assembled in different places removing a possible constraint of
the need for hangar space. The idea of a "metalclad"
airship was to improve on the concepts gained by by the US Navy
with their non rigid experience.
The Chief Designer, Mr Pat Monk, (not to be confused with Roger
Munk of Airship Industries) joined the company in 1980 from New
Zealand Aerospace, and the Wren Skyships Design team, engaged
in designing a sophisticated, metal clad airship, the RS.1.
In 1982, the R.30 concept
was later redesigned as the RS.1 and was to be 420ft long with
a maximum diameter of 83.25 feet. Two balloonets would give it
a pressure height of 5,000 ft, and hold a 1,592,000 cubic ft of
gas. The RS.1 would be powered by 4 Airesearch TPE 331-15 turboprops.
The design speed at flying at 5,00ft would be 149.3 mph, or at
sea level cruising with 3 of the 4 engines at 121 mph. The gondola
would be be able to carry out as a multi configurable layout,
being some 120ft long and 17ft wide.
At the time the RS.1 was
designed as much larger than the Airship Industries Skyship 600,
it's contemporary non rigid ship, and similar in concept to the
successful US Navy type ZMC2. In 1987, the concept RS.1 proposed
as a 25 tonne payload ship for surveillance, search and rescue,resource
development and relief work.
The RS.1 concept had a very interesting vectored thrust control,
with the power unit being housed in the stub of a short stub wing,
which would turn through 180 degrees to assist with control on
takeoff and landings. As the stub wing could only rotate through
180 degrees in the forward, up or down position, it was designed
with a "bow thruster" in the nose of the ship which
would provide more control of the airship.
The tail configuration was
decided as the X fin for more control.
A number of configurations
were proposed for the RS.1 and these included:
including an ingenious
"roll on roll off" configuration consisting of "clam
shell doors" both forward and aft. The vehicles would access
via a ground based ramp, and then be parked in on the vehicle
deck. The passengers would then move to the seating area, consiting
of 80 seats, positioned 40 per side of the gondola. There would
be toliet and galley provisions available. In this configuration
the flight deck would be separated and be re-positioned above
the front accommodation access doors.
as a long range
and endurance patrol craft co-operating with regular Naval and
Military forces. The gondola would carry a an all weather seaboat
tender for direct intervention at sea. As a search and rescue

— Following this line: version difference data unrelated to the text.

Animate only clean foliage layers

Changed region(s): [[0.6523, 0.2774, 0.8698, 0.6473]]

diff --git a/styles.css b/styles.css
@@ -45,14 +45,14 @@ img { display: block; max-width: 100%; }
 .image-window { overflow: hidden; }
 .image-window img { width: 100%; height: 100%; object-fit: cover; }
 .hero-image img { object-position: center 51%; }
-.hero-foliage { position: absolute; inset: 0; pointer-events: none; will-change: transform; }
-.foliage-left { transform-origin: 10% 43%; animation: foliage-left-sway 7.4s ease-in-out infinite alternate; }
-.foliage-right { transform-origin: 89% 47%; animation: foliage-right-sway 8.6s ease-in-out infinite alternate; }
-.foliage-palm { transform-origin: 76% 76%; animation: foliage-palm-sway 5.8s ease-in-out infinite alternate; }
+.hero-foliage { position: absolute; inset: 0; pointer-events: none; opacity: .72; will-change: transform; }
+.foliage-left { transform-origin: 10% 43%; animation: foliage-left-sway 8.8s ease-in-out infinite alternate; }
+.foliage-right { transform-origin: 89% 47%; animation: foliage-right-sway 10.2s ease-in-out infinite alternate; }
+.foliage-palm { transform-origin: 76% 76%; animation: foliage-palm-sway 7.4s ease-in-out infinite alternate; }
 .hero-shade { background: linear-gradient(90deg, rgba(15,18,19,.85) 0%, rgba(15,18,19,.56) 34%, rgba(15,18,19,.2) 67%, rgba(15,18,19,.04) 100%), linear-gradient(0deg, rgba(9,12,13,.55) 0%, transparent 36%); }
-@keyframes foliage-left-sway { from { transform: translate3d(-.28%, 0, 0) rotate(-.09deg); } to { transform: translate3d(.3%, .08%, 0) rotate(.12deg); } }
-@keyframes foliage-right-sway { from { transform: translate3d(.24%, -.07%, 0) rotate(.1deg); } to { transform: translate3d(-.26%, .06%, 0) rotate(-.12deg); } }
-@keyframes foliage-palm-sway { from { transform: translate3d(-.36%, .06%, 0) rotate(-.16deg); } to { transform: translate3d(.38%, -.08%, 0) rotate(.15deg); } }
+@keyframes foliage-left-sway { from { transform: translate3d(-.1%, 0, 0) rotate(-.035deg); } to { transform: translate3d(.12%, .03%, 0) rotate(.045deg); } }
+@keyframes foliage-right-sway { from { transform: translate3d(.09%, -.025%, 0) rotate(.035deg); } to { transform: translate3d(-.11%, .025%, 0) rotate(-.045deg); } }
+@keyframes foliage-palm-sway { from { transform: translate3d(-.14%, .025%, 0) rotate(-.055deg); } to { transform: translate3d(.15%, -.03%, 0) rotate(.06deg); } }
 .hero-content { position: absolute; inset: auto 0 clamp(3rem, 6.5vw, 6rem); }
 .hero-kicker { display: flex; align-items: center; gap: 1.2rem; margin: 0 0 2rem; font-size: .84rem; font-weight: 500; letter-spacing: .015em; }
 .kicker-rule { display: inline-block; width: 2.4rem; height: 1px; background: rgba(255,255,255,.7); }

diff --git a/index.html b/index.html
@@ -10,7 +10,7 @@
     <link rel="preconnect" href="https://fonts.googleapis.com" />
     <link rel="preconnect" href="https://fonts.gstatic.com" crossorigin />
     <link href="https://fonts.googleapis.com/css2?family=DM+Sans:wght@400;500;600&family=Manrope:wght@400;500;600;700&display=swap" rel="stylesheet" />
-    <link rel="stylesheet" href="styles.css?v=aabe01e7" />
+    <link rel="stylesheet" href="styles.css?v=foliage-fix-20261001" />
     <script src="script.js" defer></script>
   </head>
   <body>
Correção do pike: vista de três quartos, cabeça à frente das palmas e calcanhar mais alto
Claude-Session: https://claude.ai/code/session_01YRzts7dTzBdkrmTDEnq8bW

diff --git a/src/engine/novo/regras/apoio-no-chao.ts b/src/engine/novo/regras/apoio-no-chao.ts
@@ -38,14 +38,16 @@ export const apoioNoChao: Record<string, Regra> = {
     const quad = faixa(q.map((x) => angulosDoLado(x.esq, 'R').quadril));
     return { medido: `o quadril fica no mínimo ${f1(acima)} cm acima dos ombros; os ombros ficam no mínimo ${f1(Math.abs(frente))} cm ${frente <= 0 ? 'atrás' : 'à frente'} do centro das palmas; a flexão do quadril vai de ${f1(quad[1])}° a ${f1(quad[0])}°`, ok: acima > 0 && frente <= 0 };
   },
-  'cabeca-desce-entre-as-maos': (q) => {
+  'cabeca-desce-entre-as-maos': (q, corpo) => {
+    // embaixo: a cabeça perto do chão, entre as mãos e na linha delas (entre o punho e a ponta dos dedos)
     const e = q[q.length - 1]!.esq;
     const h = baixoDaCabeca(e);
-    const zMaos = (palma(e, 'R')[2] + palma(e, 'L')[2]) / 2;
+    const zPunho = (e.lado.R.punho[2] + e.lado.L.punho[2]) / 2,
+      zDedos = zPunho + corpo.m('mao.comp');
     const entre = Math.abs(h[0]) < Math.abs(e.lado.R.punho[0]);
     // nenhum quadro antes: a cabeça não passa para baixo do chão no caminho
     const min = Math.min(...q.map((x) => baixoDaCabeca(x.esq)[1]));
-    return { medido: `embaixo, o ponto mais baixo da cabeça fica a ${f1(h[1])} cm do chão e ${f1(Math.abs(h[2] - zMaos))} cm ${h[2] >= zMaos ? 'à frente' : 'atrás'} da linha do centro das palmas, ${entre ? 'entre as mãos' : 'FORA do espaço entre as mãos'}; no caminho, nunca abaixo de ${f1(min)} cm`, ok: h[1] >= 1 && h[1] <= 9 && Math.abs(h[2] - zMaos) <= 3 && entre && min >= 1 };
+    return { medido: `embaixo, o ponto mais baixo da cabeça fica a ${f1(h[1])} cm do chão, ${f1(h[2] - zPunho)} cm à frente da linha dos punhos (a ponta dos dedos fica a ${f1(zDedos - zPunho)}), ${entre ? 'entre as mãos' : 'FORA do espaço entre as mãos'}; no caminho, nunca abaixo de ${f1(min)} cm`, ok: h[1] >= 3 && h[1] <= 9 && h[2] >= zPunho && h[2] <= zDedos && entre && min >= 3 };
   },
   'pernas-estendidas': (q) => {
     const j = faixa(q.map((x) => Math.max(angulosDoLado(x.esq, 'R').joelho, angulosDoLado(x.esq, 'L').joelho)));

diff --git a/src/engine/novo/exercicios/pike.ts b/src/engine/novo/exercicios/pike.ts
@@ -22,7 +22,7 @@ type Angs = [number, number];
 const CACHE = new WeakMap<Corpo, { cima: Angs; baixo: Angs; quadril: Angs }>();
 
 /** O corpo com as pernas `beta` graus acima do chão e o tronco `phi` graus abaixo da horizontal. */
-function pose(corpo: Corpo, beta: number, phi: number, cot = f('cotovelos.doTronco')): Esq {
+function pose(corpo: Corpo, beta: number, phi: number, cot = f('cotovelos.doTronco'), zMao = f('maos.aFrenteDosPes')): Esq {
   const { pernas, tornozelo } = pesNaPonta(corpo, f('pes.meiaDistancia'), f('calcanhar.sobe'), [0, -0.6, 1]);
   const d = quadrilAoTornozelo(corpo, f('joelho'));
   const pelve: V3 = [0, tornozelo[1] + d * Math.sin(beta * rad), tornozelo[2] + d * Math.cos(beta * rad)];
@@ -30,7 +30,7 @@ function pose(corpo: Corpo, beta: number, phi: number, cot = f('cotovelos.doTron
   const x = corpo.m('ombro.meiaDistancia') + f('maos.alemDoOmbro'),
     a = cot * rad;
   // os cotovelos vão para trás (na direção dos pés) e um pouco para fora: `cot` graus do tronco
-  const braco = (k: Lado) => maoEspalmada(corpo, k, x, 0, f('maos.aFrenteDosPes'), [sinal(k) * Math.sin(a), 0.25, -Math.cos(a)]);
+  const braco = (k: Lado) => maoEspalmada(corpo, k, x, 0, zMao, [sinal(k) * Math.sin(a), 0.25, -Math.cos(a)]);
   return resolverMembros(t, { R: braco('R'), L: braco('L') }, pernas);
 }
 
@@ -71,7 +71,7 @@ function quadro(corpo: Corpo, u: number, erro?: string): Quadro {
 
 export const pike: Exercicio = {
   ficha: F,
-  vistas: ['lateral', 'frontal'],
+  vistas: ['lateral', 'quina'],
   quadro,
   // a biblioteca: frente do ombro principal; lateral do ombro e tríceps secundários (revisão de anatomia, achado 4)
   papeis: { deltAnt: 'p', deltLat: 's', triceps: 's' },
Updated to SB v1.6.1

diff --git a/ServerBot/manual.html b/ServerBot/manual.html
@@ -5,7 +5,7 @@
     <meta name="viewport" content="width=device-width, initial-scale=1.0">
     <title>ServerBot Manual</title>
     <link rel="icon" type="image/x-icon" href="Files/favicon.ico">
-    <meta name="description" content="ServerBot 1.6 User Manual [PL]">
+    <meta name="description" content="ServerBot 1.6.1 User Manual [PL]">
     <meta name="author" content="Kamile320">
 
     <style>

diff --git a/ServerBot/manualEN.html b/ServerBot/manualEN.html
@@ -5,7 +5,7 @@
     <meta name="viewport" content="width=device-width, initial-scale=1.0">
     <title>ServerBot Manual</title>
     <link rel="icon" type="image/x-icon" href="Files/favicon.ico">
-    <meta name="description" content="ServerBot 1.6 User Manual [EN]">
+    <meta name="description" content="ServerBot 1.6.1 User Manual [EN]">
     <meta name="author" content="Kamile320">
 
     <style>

patrol craft, with the ability to accommodate 200 survivors. The
gondola would have a full aray of equipment for a full maritime
patrol crew. The gondoal would be able to lauch a boat through
doors on the floor of the rear boatbay compartment. At the rear
end of the gondola would be a large rear observers position.
would be a full seated passenger only configuration
with 180, 148 economy seats of which 32 would be assigned as a
spacious first class cabin with larger seats. Simliar to a plane,
there would be overhead storeage lockers and also the rear of
the cabin was assigned as a baggage storeage area. Additional
passenger configuration layouts with a bar and viewing area were
Many other possible configurations
were shown in concept art of the day with:
- Medical configuration
- Ship to shore cargo transfer
- Remote freight delivery
As with later techincal studies,
it is uncertain how successful these later options would have
been with the ballast and transfer of weight options and controls.
becomes Advanced Airship Corporation (AAC)
At a board meeting on 16th
September 1987, Major Malcolm Wren stepped down as executive chairman
from the board due to health issues, and Brigadier John Hooper
was appointed to as Chief Executive of the company. In 1987, Wren
Skyships Limited was then reorganised and became the Advanced
Airship Corporation (AAC) which was formally incorporated in February
1988. The RS.1 concept and project was finally cancelled.
Skyships in Fiction
The story of the later RS.1
airshp, and a fictional character named "Major Malcom Wren"
was captured in the 1984 novel by John Gordon Davies called "Seize
the Reckless Wind", and follows the adventures of a man
building a new airship named the "Rainbow" at Cardington,
along the lines of the RS.1 airship, and ensuing adventures and